Bret Kugelmass: How were you appointed chairman of the Defense Nuclear Facilities Safety Board?
Joyce Connery: While Joyce Connery was working for the National Security Council (NSC), the Presidential Personnel Office (PPO) from the White House called her to bring her policy background and experience to the Defense Nuclear Facilities Safety Board, which is a Senate-confirmed position. Connery left the NSC in June 2015 and spent some time in nuclear energy while waiting for her nomination to get approved, trying to avoid a conflict of interest with Defense project work. Connery went to the Armed Services Committee to sit in on hearing about the Iran deal and the late Senator John McCain called for a quorum to get her civilian nomination to the Defense Nuclear Facilities Safety Board. When the Trump administration came in, Connery was flipped from chairman to board member so they could fill the position with a Republican.
Q8 - Titans of Nuclear: Joyce Connery | Keys to Nuclear Success
Bret Kugelmass: Where do you see the nuclear space and nuclear energy going?
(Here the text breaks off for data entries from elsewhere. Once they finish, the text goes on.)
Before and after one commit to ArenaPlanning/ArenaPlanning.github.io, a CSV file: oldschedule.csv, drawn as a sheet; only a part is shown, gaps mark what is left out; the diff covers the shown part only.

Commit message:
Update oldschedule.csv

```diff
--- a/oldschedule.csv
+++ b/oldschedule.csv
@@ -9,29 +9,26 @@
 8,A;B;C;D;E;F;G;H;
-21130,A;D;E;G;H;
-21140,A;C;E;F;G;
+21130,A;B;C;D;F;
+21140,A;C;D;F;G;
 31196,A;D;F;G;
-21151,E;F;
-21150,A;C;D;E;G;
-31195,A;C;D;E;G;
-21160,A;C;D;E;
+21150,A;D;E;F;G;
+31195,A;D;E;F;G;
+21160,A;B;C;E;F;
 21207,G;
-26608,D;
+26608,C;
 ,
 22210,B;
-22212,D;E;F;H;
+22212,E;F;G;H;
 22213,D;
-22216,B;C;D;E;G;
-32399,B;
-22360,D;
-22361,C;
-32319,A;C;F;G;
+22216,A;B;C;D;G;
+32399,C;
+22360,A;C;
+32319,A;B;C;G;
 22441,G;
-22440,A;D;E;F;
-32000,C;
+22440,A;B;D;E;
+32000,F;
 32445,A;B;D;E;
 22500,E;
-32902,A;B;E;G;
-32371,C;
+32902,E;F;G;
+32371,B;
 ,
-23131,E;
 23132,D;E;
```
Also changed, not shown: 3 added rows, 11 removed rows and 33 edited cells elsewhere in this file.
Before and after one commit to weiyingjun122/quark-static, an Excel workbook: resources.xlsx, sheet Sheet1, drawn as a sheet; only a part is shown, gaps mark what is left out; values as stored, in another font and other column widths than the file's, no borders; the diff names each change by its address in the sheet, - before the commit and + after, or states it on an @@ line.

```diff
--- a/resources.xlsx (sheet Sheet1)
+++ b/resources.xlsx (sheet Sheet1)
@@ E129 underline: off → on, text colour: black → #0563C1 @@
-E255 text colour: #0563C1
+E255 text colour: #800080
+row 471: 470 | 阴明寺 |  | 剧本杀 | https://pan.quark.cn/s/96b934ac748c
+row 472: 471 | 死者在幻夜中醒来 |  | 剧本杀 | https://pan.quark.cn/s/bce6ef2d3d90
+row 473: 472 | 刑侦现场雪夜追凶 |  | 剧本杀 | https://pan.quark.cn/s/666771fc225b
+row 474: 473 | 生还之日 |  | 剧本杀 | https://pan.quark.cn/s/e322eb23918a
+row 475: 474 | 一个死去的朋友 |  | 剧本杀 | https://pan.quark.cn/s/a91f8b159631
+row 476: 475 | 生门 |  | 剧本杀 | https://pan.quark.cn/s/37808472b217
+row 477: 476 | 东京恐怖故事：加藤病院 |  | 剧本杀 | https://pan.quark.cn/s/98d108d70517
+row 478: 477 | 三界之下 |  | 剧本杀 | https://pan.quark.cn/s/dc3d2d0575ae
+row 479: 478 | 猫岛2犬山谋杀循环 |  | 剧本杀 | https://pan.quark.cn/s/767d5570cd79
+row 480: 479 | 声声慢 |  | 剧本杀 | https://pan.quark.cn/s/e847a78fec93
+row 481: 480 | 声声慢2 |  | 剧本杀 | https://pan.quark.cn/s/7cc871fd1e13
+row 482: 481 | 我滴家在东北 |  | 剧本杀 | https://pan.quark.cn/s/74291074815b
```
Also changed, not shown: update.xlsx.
Joyce Connery: Folks in the nuclear space have a tendency to talk to each other about stuff they already know. Because she has experience in nonproliferation, safety, energy, and deterrence in nuclear, Joyce Connery sees great conductivity and recognizes that it does the nuclear space no good to operate separately. There are synergies in how to get nuclear qualified materials, do quality assurance, and to get a supply chain that you can trust, which are all things that the nuclear weapons program and advanced reactors both need. The advances made in these spaces have multiple applications that are in the best interest for the country. Connery sees effects of climate change causing problems in the international space that could lead to tension, conflict, and nuclear challenges. There must be a way to get government, industry, communities, and Wall Street all working together to have a conversation about why we need nuclear. Industry and government tend to think in very short terms. The breakthrough to nuclear is thinking in bigger chunks of time and not worrying about the bottom line, but about the future.